A New York Times Editors' Choice!
One of Booklist’s “Top 10 Historical Fiction Novels of 2022”
One of the Los Angeles Times's “10 Books to Add to Your Reading List”
One of Book Culture's Most Anticipated Reads
“A bighearted, widescreen American tale.”—Kirkus Reviews (starred review)
“Masterpiece . . . The quintessential great American novel.”—Booklist (starred review)
“A vivid mosaic.”—BookPage (starred review)
Jonathan Evison’s Small World is an epic novel for now. Set against such iconic backdrops as the California gold rush, the development of the transcontinental railroad, and a speeding train of modern-day strangers forced together by fate, it is a grand entertainment that asks big questions.
The characters of Small World connect in the most intriguing and meaningful ways, winning, breaking, and winning our hearts again. In exploring the passengers’ lives and those of their ancestors more than a century before, Small World chronicles 170 years of American nation-building from numerous points of view across place and time. And it does it with a fullhearted, full-throttle pace that asks on the most human, intimate scale whether it is truly possible to meet, and survive, the choices posed—and forced—by the age.
The result is a historical epic with a Dickensian flair, a grand entertainment that asks whether our nation has made good on its promises. It dazzles as its characters come to connect with one another through time. And it hits home as it probes at our country’s injustices, big and small, straight through to its deeply satisfying final words.

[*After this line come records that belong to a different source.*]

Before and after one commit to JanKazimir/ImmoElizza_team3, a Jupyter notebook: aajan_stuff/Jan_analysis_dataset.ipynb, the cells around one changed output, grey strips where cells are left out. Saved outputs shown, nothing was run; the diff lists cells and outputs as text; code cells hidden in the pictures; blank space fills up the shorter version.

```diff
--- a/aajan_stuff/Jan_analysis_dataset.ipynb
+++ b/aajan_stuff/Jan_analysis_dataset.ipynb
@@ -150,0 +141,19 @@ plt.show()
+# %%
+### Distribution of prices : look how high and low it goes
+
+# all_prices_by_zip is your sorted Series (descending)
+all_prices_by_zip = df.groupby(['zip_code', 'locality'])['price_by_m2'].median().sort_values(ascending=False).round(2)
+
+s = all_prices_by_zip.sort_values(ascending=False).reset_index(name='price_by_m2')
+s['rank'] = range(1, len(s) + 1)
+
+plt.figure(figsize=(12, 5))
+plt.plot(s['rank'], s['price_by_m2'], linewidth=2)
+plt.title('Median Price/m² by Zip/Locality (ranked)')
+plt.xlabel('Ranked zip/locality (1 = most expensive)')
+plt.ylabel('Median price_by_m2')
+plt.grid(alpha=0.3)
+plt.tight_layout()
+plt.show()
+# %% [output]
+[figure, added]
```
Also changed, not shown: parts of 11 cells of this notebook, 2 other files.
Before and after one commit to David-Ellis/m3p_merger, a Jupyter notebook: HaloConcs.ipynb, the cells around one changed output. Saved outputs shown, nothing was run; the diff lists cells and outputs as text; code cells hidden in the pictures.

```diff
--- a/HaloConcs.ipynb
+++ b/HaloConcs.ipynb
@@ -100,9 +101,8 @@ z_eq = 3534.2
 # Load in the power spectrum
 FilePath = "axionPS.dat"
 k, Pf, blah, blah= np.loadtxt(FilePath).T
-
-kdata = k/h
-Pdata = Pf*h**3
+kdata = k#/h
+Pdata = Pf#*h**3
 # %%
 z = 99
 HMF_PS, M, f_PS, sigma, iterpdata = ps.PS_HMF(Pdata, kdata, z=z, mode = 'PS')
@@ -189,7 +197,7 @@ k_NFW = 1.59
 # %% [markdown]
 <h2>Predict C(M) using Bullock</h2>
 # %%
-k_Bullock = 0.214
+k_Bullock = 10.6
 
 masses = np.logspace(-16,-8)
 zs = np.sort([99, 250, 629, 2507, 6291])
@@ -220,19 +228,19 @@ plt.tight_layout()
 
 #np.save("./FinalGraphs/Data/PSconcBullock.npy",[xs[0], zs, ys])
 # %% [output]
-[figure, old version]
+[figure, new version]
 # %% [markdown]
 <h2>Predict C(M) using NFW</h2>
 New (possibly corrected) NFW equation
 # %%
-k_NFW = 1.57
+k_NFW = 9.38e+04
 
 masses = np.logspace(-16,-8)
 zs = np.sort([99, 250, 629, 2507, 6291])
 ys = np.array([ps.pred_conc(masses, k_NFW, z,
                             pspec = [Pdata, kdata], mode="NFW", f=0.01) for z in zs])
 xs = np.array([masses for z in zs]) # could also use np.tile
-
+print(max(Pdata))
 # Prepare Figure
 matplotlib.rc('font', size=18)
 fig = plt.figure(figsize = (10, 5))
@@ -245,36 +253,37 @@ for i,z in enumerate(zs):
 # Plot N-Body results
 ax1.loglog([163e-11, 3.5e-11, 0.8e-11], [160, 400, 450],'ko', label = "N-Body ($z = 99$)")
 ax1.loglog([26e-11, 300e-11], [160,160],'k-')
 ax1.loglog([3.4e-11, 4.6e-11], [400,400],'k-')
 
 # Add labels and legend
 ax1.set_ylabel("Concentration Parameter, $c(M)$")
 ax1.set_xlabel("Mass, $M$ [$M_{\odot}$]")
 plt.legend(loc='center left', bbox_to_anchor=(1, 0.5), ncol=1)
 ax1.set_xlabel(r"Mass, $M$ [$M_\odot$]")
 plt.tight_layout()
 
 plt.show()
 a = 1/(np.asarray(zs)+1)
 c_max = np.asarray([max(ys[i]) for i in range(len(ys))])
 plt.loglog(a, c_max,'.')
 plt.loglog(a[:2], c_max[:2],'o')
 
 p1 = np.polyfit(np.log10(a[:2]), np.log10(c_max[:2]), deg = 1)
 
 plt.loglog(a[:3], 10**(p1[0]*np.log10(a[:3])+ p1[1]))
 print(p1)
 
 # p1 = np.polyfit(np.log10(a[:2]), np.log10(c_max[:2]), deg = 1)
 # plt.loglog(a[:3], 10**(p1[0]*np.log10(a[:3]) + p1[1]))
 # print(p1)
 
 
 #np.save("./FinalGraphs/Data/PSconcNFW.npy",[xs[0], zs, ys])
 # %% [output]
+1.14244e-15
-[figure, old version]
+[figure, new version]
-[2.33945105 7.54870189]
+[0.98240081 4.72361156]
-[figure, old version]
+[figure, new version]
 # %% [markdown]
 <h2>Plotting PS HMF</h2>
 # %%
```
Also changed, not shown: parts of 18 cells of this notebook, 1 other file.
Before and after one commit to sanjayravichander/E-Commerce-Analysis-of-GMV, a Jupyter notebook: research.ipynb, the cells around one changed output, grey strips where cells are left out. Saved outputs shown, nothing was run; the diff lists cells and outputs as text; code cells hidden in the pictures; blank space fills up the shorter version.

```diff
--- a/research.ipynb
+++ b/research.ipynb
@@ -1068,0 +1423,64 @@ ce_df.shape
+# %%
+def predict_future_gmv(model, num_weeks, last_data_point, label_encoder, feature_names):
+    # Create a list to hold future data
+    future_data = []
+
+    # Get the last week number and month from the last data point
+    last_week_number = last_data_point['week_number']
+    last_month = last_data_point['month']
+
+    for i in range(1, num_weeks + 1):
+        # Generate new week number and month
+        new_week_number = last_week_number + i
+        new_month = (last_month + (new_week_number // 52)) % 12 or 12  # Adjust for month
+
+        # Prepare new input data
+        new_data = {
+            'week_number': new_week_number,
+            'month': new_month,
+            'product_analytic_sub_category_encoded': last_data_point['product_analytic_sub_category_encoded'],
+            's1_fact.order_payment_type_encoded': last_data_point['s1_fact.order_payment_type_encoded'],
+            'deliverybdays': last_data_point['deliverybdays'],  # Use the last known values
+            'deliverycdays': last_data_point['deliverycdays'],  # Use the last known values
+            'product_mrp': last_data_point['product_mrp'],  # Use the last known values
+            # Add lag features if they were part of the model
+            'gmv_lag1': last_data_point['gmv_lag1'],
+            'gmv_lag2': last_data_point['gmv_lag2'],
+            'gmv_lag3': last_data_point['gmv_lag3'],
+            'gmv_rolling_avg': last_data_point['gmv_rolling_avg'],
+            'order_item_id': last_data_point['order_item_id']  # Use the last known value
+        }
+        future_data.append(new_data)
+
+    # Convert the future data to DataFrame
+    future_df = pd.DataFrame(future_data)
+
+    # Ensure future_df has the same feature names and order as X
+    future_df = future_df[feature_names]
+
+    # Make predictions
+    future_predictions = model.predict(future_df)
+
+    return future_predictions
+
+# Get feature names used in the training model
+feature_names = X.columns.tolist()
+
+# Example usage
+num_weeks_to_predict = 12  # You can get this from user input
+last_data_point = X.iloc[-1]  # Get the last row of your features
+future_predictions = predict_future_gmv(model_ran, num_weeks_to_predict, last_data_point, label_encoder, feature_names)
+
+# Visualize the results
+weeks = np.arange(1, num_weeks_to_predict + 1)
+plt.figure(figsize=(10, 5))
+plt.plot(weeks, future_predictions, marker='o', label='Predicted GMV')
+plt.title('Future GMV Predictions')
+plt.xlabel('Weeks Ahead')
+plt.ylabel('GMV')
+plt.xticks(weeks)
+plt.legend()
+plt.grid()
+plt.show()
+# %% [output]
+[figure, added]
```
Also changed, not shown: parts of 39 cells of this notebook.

Evison's ambitious if overlong latest (after Legends of the North Cascades) tells the stories of a train's passengers and their ancestors after a disastrous crash. In 2019, veteran conductor Walter Bergen embarks from Portland, Ore., to Seattle, his final journey on the Amtrak payroll. Estranged from his family for decades, Bergen is a simple train-loving man who adores his wife Annie, and is also, as shown in one of the novel's many descriptive passages set in the mid-19th century, a descendant of Chicago Irish twin orphans. Malik, a passenger and a young basketball star heading toward a prized invitational, is a descendent of an enslaved person. After the train crashes, Malik pleads with Walter to help his injured mother. There's also Jenny, a corporate consultant and descendent of Chinese immigrant entrepreneurs; and Laila, a Native American, who is fleeing an abusive husband. While some of the historical details and the characters' relationships to one another feel a bit scattered, Evison's depiction of the characters' family histories builds significance as contemporary racial inequalities and class disparities are brought into relief against those of the 1850s. "America was a rigged competition," one character remarks, firmly setting the tone and cadence of Evison's expansive saga. It's baggy, but still thick with insights.